#### DATA RECORDS ####
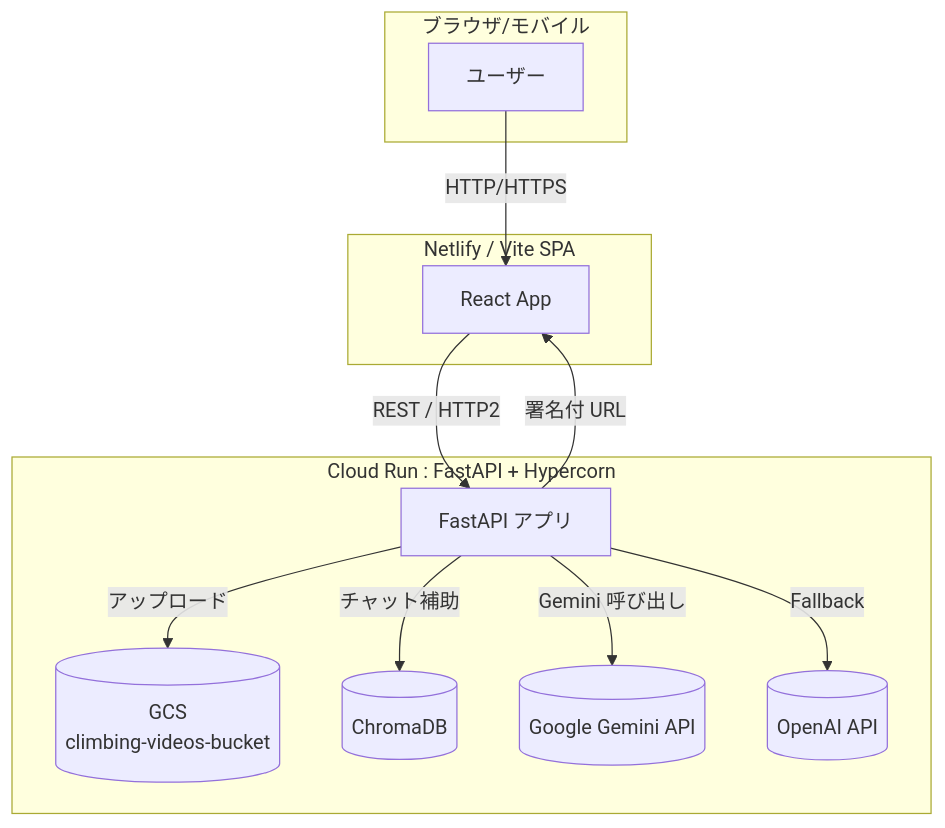
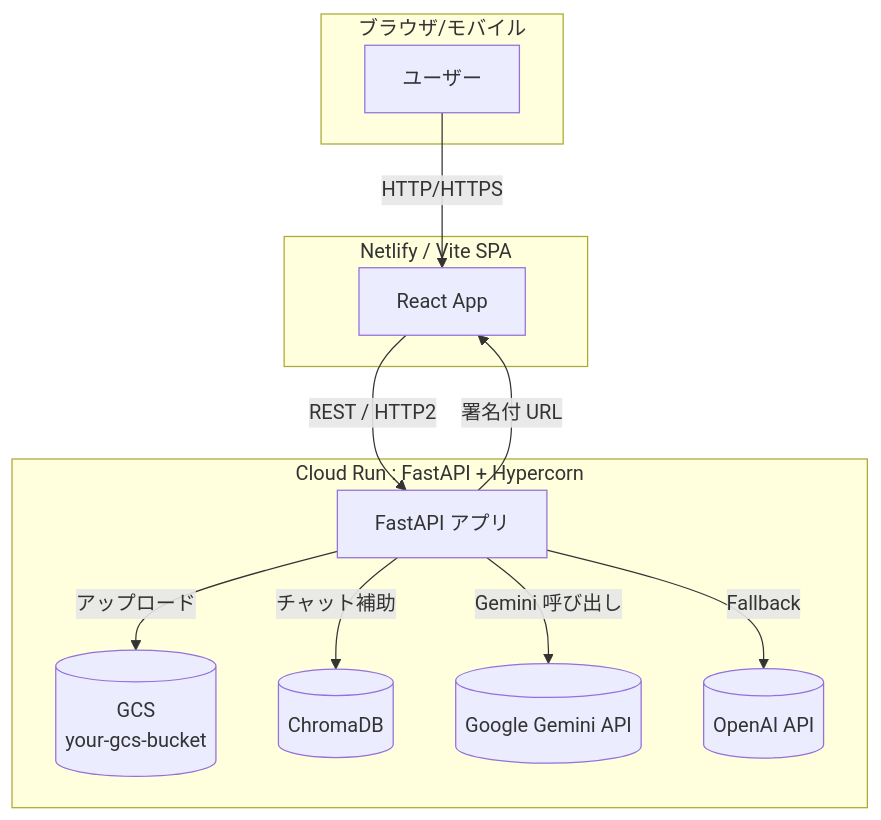
One commit to Hassan-python/Hackathon_aiclimbingtokyo changed the diagram in README.md. Above: the diagram before and after it, drawn with Mermaid. The commit also changed other lines of this file, not shown here.

````diff
--- a/README.md
+++ b/README.md
@@ -32,19 +32,19 @@
 ```mermaid
 flowchart TD
   subgraph ブラウザ/モバイル
     A[ユーザー]
   end
   subgraph Frontend[Netlify / Vite SPA]
     B[React App]
   end
   subgraph CloudRun[Cloud Run : FastAPI + Hypercorn]
     C[FastAPI アプリ]
-    C -->|アップロード| GCS[(GCS<br/>climbing-videos-bucket)]
+    C -->|アップロード| GCS[(GCS<br/>your-gcs-bucket)]
     C -->|チャット補助| CHROMA[(ChromaDB)]
     C -->|Gemini 呼び出し| GEMINI[(Google Gemini API)]
     C -->|Fallback| OPENAI[(OpenAI API)]
   end
   A -->|HTTP/HTTPS| B
   B -->|REST / HTTP2| C
   C -->|署名付 URL| B
 ```
````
####
__DIRECTIONS__.
Leaving the pictures out, set down all of the data again exactly.

__WRITTEN SOLUTION__.
One commit to Hassan-python/Hackathon_aiclimbingtokyo changed the diagram in README.md. Above: the diagram before and after it, drawn with Mermaid. The commit also changed other lines of this file, not shown here.

````diff
--- a/README.md
+++ b/README.md
@@ -32,19 +32,19 @@
 ```mermaid
 flowchart TD
   subgraph ブラウザ/モバイル
     A[ユーザー]
   end
   subgraph Frontend[Netlify / Vite SPA]
     B[React App]
   end
   subgraph CloudRun[Cloud Run : FastAPI + Hypercorn]
     C[FastAPI アプリ]
-    C -->|アップロード| GCS[(GCS<br/>climbing-videos-bucket)]
+    C -->|アップロード| GCS[(GCS<br/>your-gcs-bucket)]
     C -->|チャット補助| CHROMA[(ChromaDB)]
     C -->|Gemini 呼び出し| GEMINI[(Google Gemini API)]
     C -->|Fallback| OPENAI[(OpenAI API)]
   end
   A -->|HTTP/HTTPS| B
   B -->|REST / HTTP2| C
   C -->|署名付 URL| B
 ```
````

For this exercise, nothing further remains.